China is actively trying to export its internal internet governance model, according to a paper from the International Cyber Policy Centre at the Australian Strategic Policy Institute.

Titled “China’s cyber vision: How the Cyberspace Administration of China is building a new consensus on global internet governance”, the paper outlines how China perceives sovereignty over its internet as having equivalent importance to sovereignty over its territory.

Recent data security initiatives that restrict Chinese data from going offshore, and crackdowns on tech giants, are both expressions of Beijing’s desire to ensure that the Communist Party of China (CCP) can control the internet within China’s borders.

Pervasive censorship with the Great Firewall is another element, as are the blizzard of new rules covering acceptable online content (another dropped yesterday, restricting how celebrities can behave online as they engage with fans).

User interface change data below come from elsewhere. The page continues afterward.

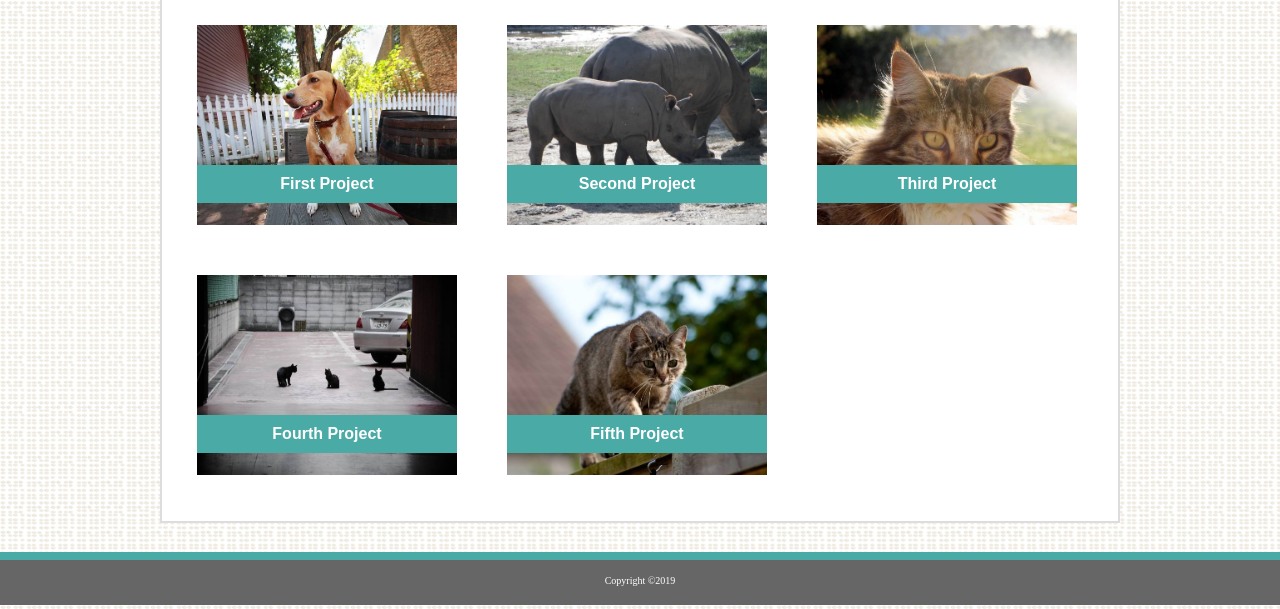
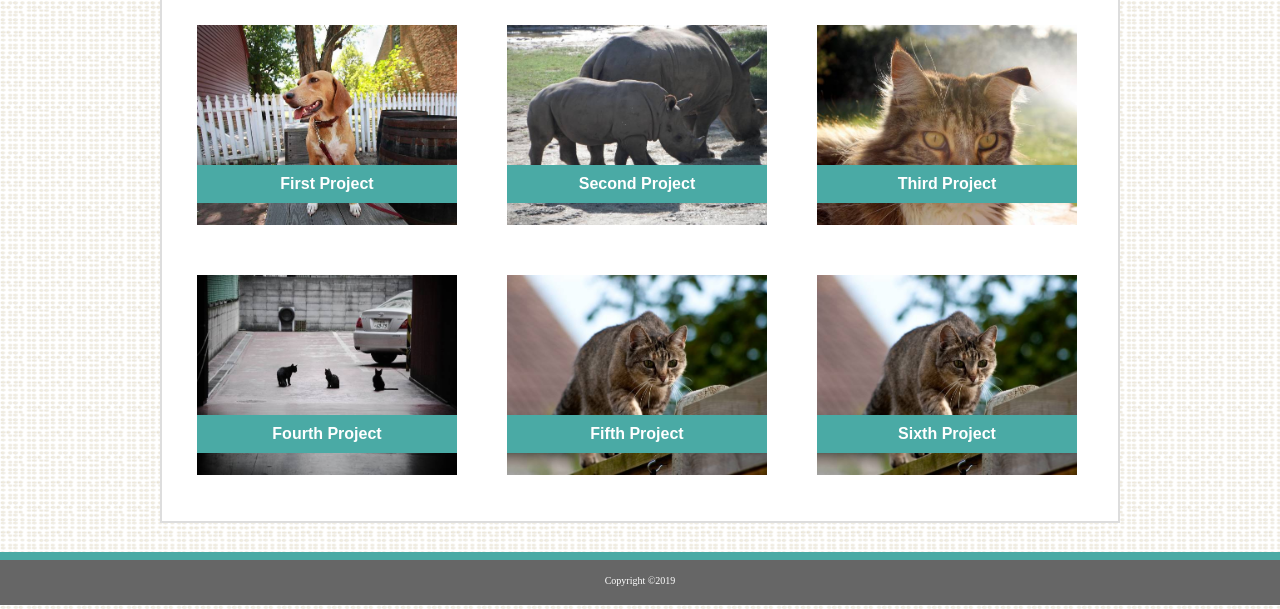
Before and after one commit to cdperez7/Basic-Portfolio, a plain HTML site: page portfolio.html in a window 1280 px wide. Shown: the part 195-804 px from the top of the page. Drawn offline with Linux system fonts and the light colour scheme.

Commit message:
adding projects

```diff
--- a/portfolio.html
+++ b/portfolio.html
@@ -29,6 +29,7 @@
         <div class="portfolio-item" id="portfolio3"><h4>Third Project</h4></div>
         <div class="portfolio-item" id="portfolio4"><h4>Fourth Project</h4></div>
         <div class="portfolio-item" id="portfolio5"><h4>Fifth Project</h4></div>
+        <div class="portfolio-item" id="portfolio5"><h4>Sixth Project</h4></div>
 
     </section>
 
```
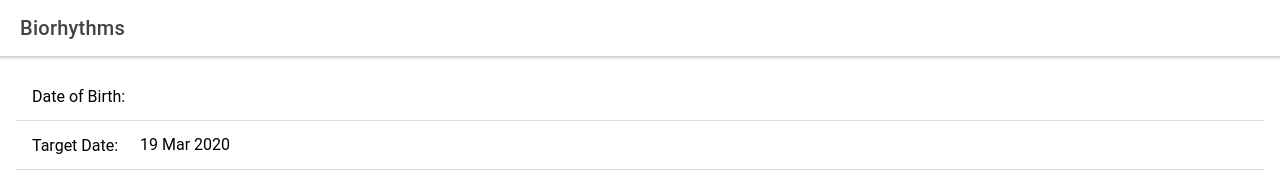
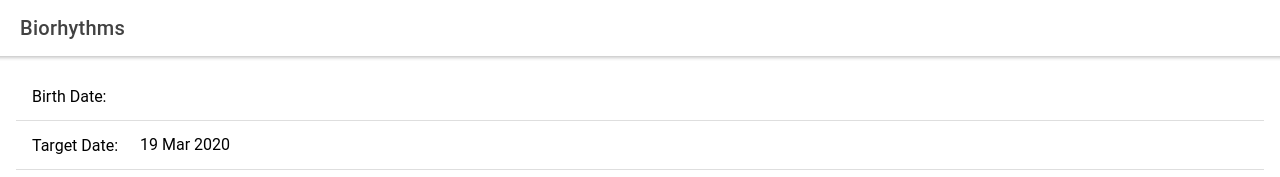
Before and after one commit to vivekduv/ionic-biorhyhm-calculator, a React (Create React App) app: page / in a window 1280 px wide. Shown: the top 177 px of the page. Built offline with nearby package versions, Linux system fonts and the light colour scheme.

Commit message:
Set the viewport meta tag to fix the layout in iOS

```diff
--- a/public/index.html
+++ b/public/index.html
@@ -3,7 +3,7 @@
   <head>
     <meta charset="utf-8" />
     <link rel="icon" href="%PUBLIC_URL%/favicon.ico" />
-    <meta name="viewport" content="width=device-width, initial-scale=1" />
+    <meta name="viewport" content="viewport-fit=cover, width=device-width, initial-scale=1, minimum-scale=1, maximum-scale=1, user-scalable=no" />
     <meta name="theme-color" content="#000000" />
     <meta
       name="description"
--- a/src/App.js
+++ b/src/App.js
@@ -27,7 +27,7 @@
           <BiorhythmCard birthDate={birthDate} targetDate={targetDate} />
         }
         <IonItem>
-          <IonLabel position="fixed">Date of Birth:</IonLabel>
+          <IonLabel position="fixed">Birth Date:</IonLabel>
           <IonDatetime displayFormat="D MMM YYYY"
             value={birthDate}
             onIonChange={(event) => setBirthDate(event.detail.value)}
```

China is also working to share the rules with which it governs its own internet with other nations, and to “enact policies jointly with international governments and companies on mechanisms to co-govern the global internet, or at least growing national segments of it, while reshaping global norms and standards based on the model of the CCP’s approach domestically,” the paper states.

A key tool for that effort is the World Internet Conference – an event that despite its name has only ever been staged in China since its inception in 2014. The 2021 edition of the conference attracted speakers including Elon Musk, Cisco CEO Chuck Robbins, and Qualcomm CEO Cristiano Amon.

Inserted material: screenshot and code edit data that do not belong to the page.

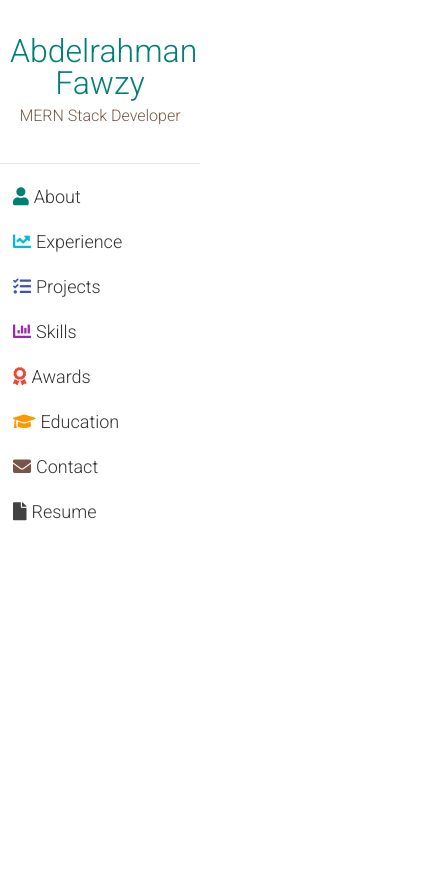
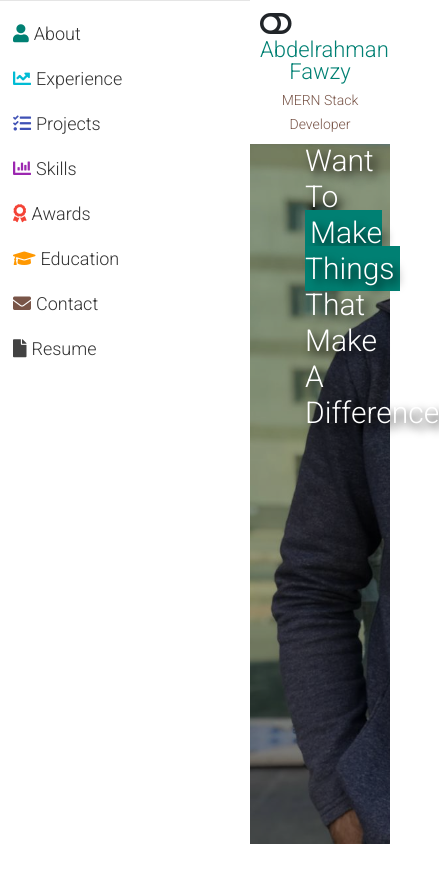
Before and after one commit to Abdelrahman-Fawzy/myPortfolio, a website: page stage/html/home.pug in a window 390 px wide. Shown: the top 882 px of the page, 439 px wide, since content can reach past the window. Drawn offline with nearby package versions, Linux system fonts and the light colour scheme; files that its build step writes are made by us from their sources; files whose address does not match are found by name.

Commit message:
add portfolio intro

```diff
--- a/stage/css/main.scss
+++ b/stage/css/main.scss
@@ -7,7 +7,8 @@ body {
 aside {
     position: fixed;
     height: 100%;
-    width: 200px;
+    width: 250px;
+    transition: all 0.3s ease-in-out;
     .info {
         text-align: center;
         padding: 35px 10px;
@@ -50,3 +51,108 @@ aside {
         }
     }
 }
+
+.noSideBar {
+    left: -250px;
+}
+.content-area {
+    width: calc(100% - 250px);
+    float: right;
+    transition: all 0.3s ease-in-out;
+    &.noSideBar{
+        width: 100%;
+    }
+    .intro {
+        background-image: url('../../dist/images/IMG-20200308-WA0012.jpg');
+        background-size: cover;
+        position: relative;
+        .mdinfo {
+            background-color: white;
+            z-index: 2;
+            position: relative;
+            padding: 8px 10px;
+            text-align: center;
+            .toggle {
+                float: left;
+                font-size: 28px;
+                line-height: 31px;
+                cursor: pointer;
+            }
+            p {
+                text-transform: capitalize;
+                color: #008073;
+                font-size: 22px;
+                font-weight: 200;
+                line-height: 22px;
+                margin-bottom: 5px;
+            }
+            span {
+                color: #795548;
+                font-size: 14px;
+            }
+        }
+        .overlay {
+            position: absolute;
+            left: 0;
+            top: 0;
+            width: 100%;
+            height: 100%;
+            background-color: rgba(0, 0, 0, 0.4);
+        }
+        h1 {
+            color: #fff;
+            text-transform: capitalize;
+            font-size: 53px;
+            padding: 40px;
+            text-shadow: 5px 5px 10px black;
+            span {
+                background-color: #008073;
+                padding: 5px;
+            }
+        }
+    }
+}
+
+/* media query */
+@media (max-width: 575px) {
+    .intro {
+        h1 {
+            margin-top: 67px;
+            font-size: 30px !important;
+        }
+    }
+}
+
+@media (min-width: 576px) and (max-width: 767px) {
+    .intro {
+        h1 {
+            margin-top: 67px;
+            font-size: 40px !important;
+        }
+    }
+}
+
+// Medium devices (tablets, 768px and up)
+@media (min-width: 768px) and (max-width: 991px) {
+    .intro {
+        h1 {
+            margin-top: 67px;
+            font-size: 40px !important;
+        }
+    }
+}
+
+// Large devices (desktops, 992px and up)
+@media (min-width: 992px) and (max-width: 1199) {
+    .intro {
+        h1 {
+            margin-top: 0;
+            font-size: 53px;
+        }
+    }
+}
+
+// Extra large devices (large desktops, 1200px and up)
+@media (min-width: 1200px) {
+
+}
--- a/stage/html/home.pug
+++ b/stage/html/home.pug
@@ -11,7 +11,7 @@ html(lang="en")
         link(rel="stylesheet", href="css/style.css")
     body
         aside
-            .info
+            .info(class="d-none d-lg-block")
                 p abdelrahman fawzy
                 span MERN Stack Developer
             hr
@@ -48,5 +48,19 @@ html(lang="en")
                     a(href="#")
                         i(class="fas fa-file" style="color:#424242")
                         | resume
+        .content-area
+            .intro
+                //- (class="d-block d-lg-none")
+                .mdinfo(class="d-block d-lg-none")
+                    i(class="fas fa-toggle-off toggle")
+                    p abdelrahman fawzy
+                    span MERN Stack Developer
+                .overlay
+                    .container
+                        h1 i want to
+                            span make things
+                            br
+                            |that make a difference
         script(src="js/jquery-3.5.1.min.js")
         script(src="js/bootstrap.min.js")
+        script(src="js/main.js")
--- a/stage/js/main.js
+++ b/stage/js/main.js
@@ -0,0 +1,12 @@
+$(function () {
+    $('.intro').height($(window).height())
+    $(window).resize(function () {
+        $('.intro').height($(window).height())
+    })
+
+    $('.toggle').click(function () {
+        $(this).removeClass('fa-toggle-of').toggleClass('fa-toggle-on')
+        $('aside').toggleClass('noSideBar')
+        $('.content-area').toggleClass('noSideBar')
+    })
+})
```
Also changed, not shown: dist/css/style.css, dist/css/style.min.css, dist/home.html, dist/images/IMG-20200308-WA0012.jpg (added), dist/js/main-min.js, dist/js/main.js, 2 other files.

“The World Internet Conference serves as an opportunity for China to collaborate with the international community on internet development innovation in addition to cooperating on internet co-governance mechanisms,” the paper explains, adding that the event is pitched as an international forum but in reality is “under the direct management and supervision of officials under China’s cyber policy system”.

Technical standards are another front

The USA is also worried that China is attempting to dominate the organisations that control technical standards, and in April 2021 vowed that it would “lead in international standard-setting bodies that set the governance norms and rules for critical digitally enabled technologies”.

The conference advances China’s vision for the global internet, which is described with phrases such as “promoting openness and cooperation” and “building a sound order”.

“Although those ideas sound innocuous, the CCP plans to encourage cooperation in cyberspace in order to extend its vision of cyberspace to countries that look to the PRC for assistance in accelerating development of internet infrastructure,” the paper states.

The paper concludes that China’s efforts need to be considered cautiously.

“Due to the lack of transparency within China’s cyber policy system, countries that cooperate with China on internet development and participate in the World Internet Conference should be vigilant,” the document recommends, before adding: “When approaching the topic of internet co-governance and development strategies with China, countries should consider the future of cyberspace and what information should be shared, and even controlled, by countries such as China.” ®